- [Problem] Copy the data that follows, character for character, minus the pictures.

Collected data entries
== Segment start ==
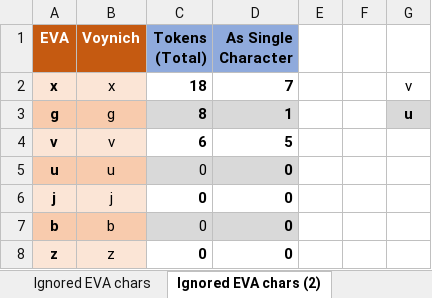
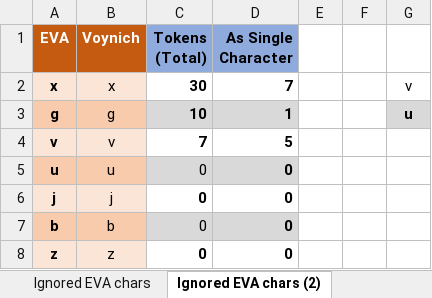
Before and after one commit to mzattera/v4j, an Excel workbook: resources/analysis/slots/Slots.xlsx, sheet Ignored EVA chars (2), drawn as a sheet; values as stored, in another font and other column widths than the file's, no borders; the diff names each change by its address in the sheet, - before the commit and + after, or states it on an @@ line.

```diff
--- a/resources/analysis/slots/Slots.xlsx (sheet Ignored EVA chars (2))
+++ b/resources/analysis/slots/Slots.xlsx (sheet Ignored EVA chars (2))
-C2 (Tokens (Total)): 18
+C2 (Tokens (Total)): 30
-C3 (Tokens (Total)): 8
+C3 (Tokens (Total)): 10
-C4 (Tokens (Total)): 6
+C4 (Tokens (Total)): 7
```
Also changed, not shown: sheet Decomposition, sheet Char count by slot, sheet Ignored EVA chars, sheet Char count by slot (2), sheet Charactes by slot (2), sheet Stolfi, other sheet tabs, formulas that keep their value, 16 other files.
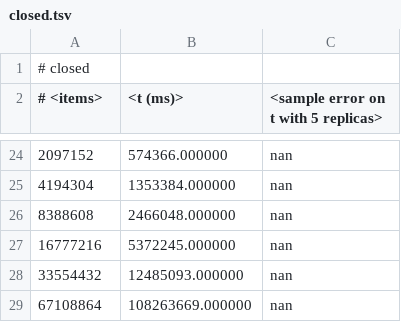
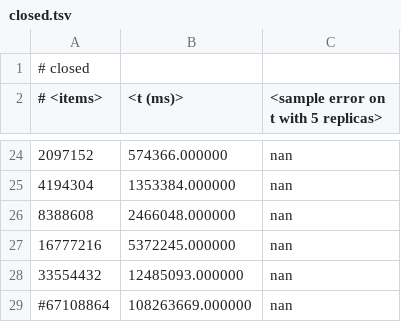
Before and after one commit to neil-edelman/boxes, a TSV file: timing/graph/closed.tsv, drawn as a sheet; only a part is shown, gaps mark what is left out.

Commit message:
Performance graph.

```diff
--- a/timing/graph/closed.tsv
+++ b/timing/graph/closed.tsv
@@ -28,2 +28,2 @@
 33554432	12485093.000000	nan
-67108864	108263669.000000	nan
+#67108864	108263669.000000	nan
```
Also changed, not shown: timing/graph/open.tsv, timing/graph/unordered.tsv, 1 other file.
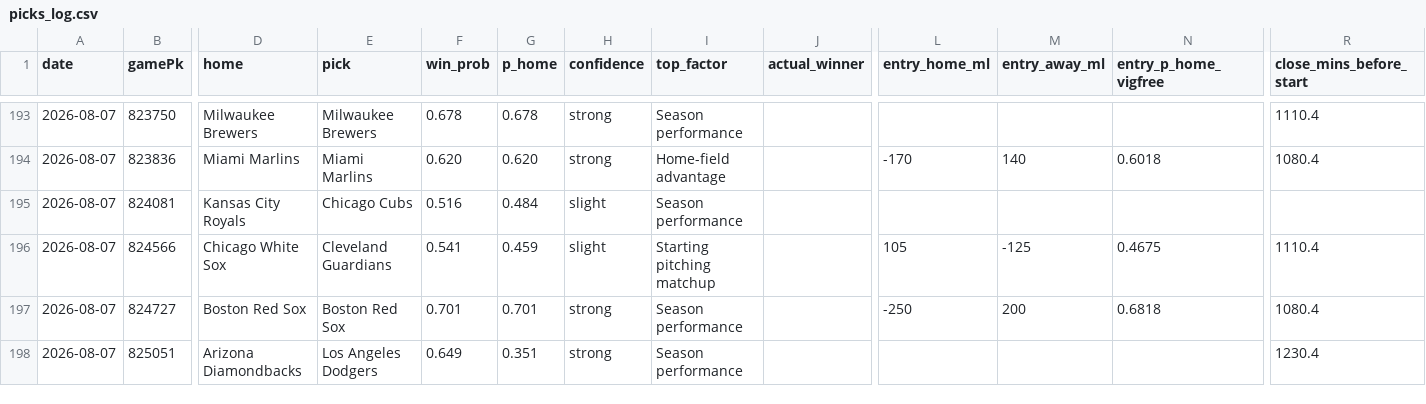
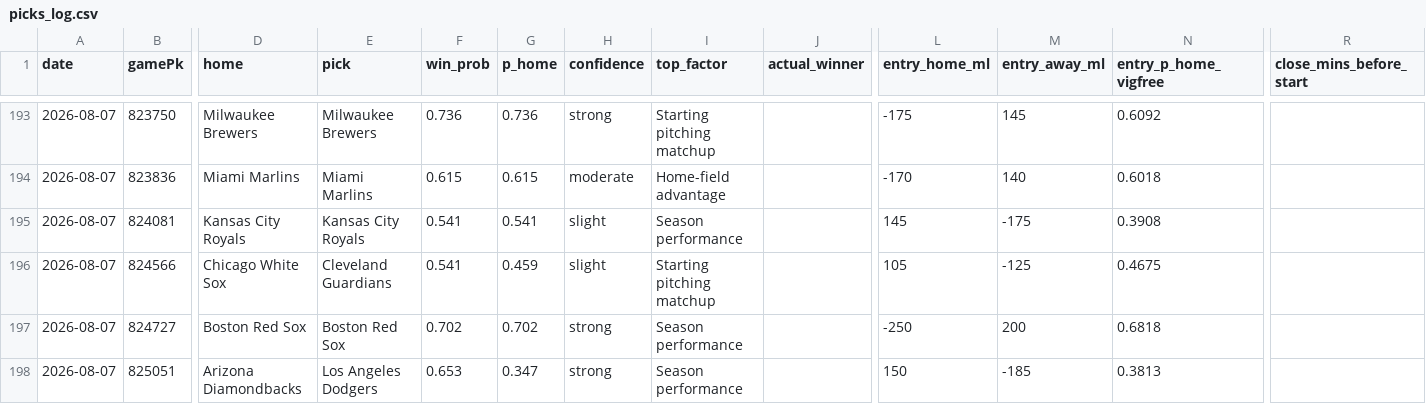
Before and after one commit to Holy23-pledge/mob-predictor, a CSV file: picks_log.csv, drawn as a sheet; only a part is shown, gaps mark what is left out; the diff covers the shown part only; the diff names each change by its address in the sheet, - before the commit and + after, or states it on an @@ line.

Commit message:
Daily picks 2026-08-07

```diff
--- a/picks_log.csv
+++ b/picks_log.csv
-F193 (win_prob): 0.678
+F193 (win_prob): 0.736
-G193 (p_home): 0.678
+G193 (p_home): 0.736
-I193 (top_factor): Season performance
+I193 (top_factor): Starting pitching matchup
-L193 (entry_home_ml): (empty)
+L193 (entry_home_ml): -175
-M193 (entry_away_ml): (empty)
+M193 (entry_away_ml): 145
-N193 (entry_p_home_vigfree): (empty)
+N193 (entry_p_home_vigfree): 0.6092
-R193 (close_mins_before_start): 1110.4
+R193 (close_mins_before_start): (empty)
-F194 (win_prob): 0.620
+F194 (win_prob): 0.615
-G194 (p_home): 0.620
+G194 (p_home): 0.615
-H194 (confidence): strong
+H194 (confidence): moderate
-R194 (close_mins_before_start): 1080.4
+R194 (close_mins_before_start): (empty)
-E195 (pick): Chicago Cubs
+E195 (pick): Kansas City Royals
-F195 (win_prob): 0.516
+F195 (win_prob): 0.541
-G195 (p_home): 0.484
+G195 (p_home): 0.541
-L195 (entry_home_ml): (empty)
+L195 (entry_home_ml): 145
-M195 (entry_away_ml): (empty)
+M195 (entry_away_ml): -175
-N195 (entry_p_home_vigfree): (empty)
+N195 (entry_p_home_vigfree): 0.3908
-R196 (close_mins_before_start): 1110.4
+R196 (close_mins_before_start): (empty)
-F197 (win_prob): 0.701
+F197 (win_prob): 0.702
-G197 (p_home): 0.701
+G197 (p_home): 0.702
-R197 (close_mins_before_start): 1080.4
+R197 (close_mins_before_start): (empty)
-F198 (win_prob): 0.649
+F198 (win_prob): 0.653
-G198 (p_home): 0.351
+G198 (p_home): 0.347
-L198 (entry_home_ml): (empty)
+L198 (entry_home_ml): 150
-M198 (entry_away_ml): (empty)
+M198 (entry_away_ml): -185
-N198 (entry_p_home_vigfree): (empty)
+N198 (entry_p_home_vigfree): 0.3813
-R198 (close_mins_before_start): 1230.4
+R198 (close_mins_before_start): (empty)
```
Also changed, not shown: 34 edited cells elsewhere in this file, 16 other files.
== Segment end ==
- [Solution below]
Before and after one commit to mzattera/v4j, an Excel workbook: resources/analysis/slots/Slots.xlsx, sheet Ignored EVA chars (2), drawn as a sheet; values as stored, in another font and other column widths than the file's, no borders; the diff names each change by its address in the sheet, - before the commit and + after, or states it on an @@ line.

```diff
--- a/resources/analysis/slots/Slots.xlsx (sheet Ignored EVA chars (2))
+++ b/resources/analysis/slots/Slots.xlsx (sheet Ignored EVA chars (2))
-C2 (Tokens (Total)): 18
+C2 (Tokens (Total)): 30
-C3 (Tokens (Total)): 8
+C3 (Tokens (Total)): 10
-C4 (Tokens (Total)): 6
+C4 (Tokens (Total)): 7
```
Also changed, not shown: sheet Decomposition, sheet Char count by slot, sheet Ignored EVA chars, sheet Char count by slot (2), sheet Charactes by slot (2), sheet Stolfi, other sheet tabs, formulas that keep their value, 16 other files.
Before and after one commit to neil-edelman/boxes, a TSV file: timing/graph/closed.tsv, drawn as a sheet; only a part is shown, gaps mark what is left out.

Commit message:
Performance graph.

```diff
--- a/timing/graph/closed.tsv
+++ b/timing/graph/closed.tsv
@@ -28,2 +28,2 @@
 33554432	12485093.000000	nan
-67108864	108263669.000000	nan
+#67108864	108263669.000000	nan
```
Also changed, not shown: timing/graph/open.tsv, timing/graph/unordered.tsv, 1 other file.
Before and after one commit to Holy23-pledge/mob-predictor, a CSV file: picks_log.csv, drawn as a sheet; only a part is shown, gaps mark what is left out; the diff covers the shown part only; the diff names each change by its address in the sheet, - before the commit and + after, or states it on an @@ line.

Commit message:
Daily picks 2026-08-07

```diff
--- a/picks_log.csv
+++ b/picks_log.csv
-F193 (win_prob): 0.678
+F193 (win_prob): 0.736
-G193 (p_home): 0.678
+G193 (p_home): 0.736
-I193 (top_factor): Season performance
+I193 (top_factor): Starting pitching matchup
-L193 (entry_home_ml): (empty)
+L193 (entry_home_ml): -175
-M193 (entry_away_ml): (empty)
+M193 (entry_away_ml): 145
-N193 (entry_p_home_vigfree): (empty)
+N193 (entry_p_home_vigfree): 0.6092
-R193 (close_mins_before_start): 1110.4
+R193 (close_mins_before_start): (empty)
-F194 (win_prob): 0.620
+F194 (win_prob): 0.615
-G194 (p_home): 0.620
+G194 (p_home): 0.615
-H194 (confidence): strong
+H194 (confidence): moderate
-R194 (close_mins_before_start): 1080.4
+R194 (close_mins_before_start): (empty)
-E195 (pick): Chicago Cubs
+E195 (pick): Kansas City Royals
-F195 (win_prob): 0.516
+F195 (win_prob): 0.541
-G195 (p_home): 0.484
+G195 (p_home): 0.541
-L195 (entry_home_ml): (empty)
+L195 (entry_home_ml): 145
-M195 (entry_away_ml): (empty)
+M195 (entry_away_ml): -175
-N195 (entry_p_home_vigfree): (empty)
+N195 (entry_p_home_vigfree): 0.3908
-R196 (close_mins_before_start): 1110.4
+R196 (close_mins_before_start): (empty)
-F197 (win_prob): 0.701
+F197 (win_prob): 0.702
-G197 (p_home): 0.701
+G197 (p_home): 0.702
-R197 (close_mins_before_start): 1080.4
+R197 (close_mins_before_start): (empty)
-F198 (win_prob): 0.649
+F198 (win_prob): 0.653
-G198 (p_home): 0.351
+G198 (p_home): 0.347
-L198 (entry_home_ml): (empty)
+L198 (entry_home_ml): 150
-M198 (entry_away_ml): (empty)
+M198 (entry_away_ml): -185
-N198 (entry_p_home_vigfree): (empty)
+N198 (entry_p_home_vigfree): 0.3813
-R198 (close_mins_before_start): 1230.4
+R198 (close_mins_before_start): (empty)
```
Also changed, not shown: 34 edited cells elsewhere in this file, 16 other files.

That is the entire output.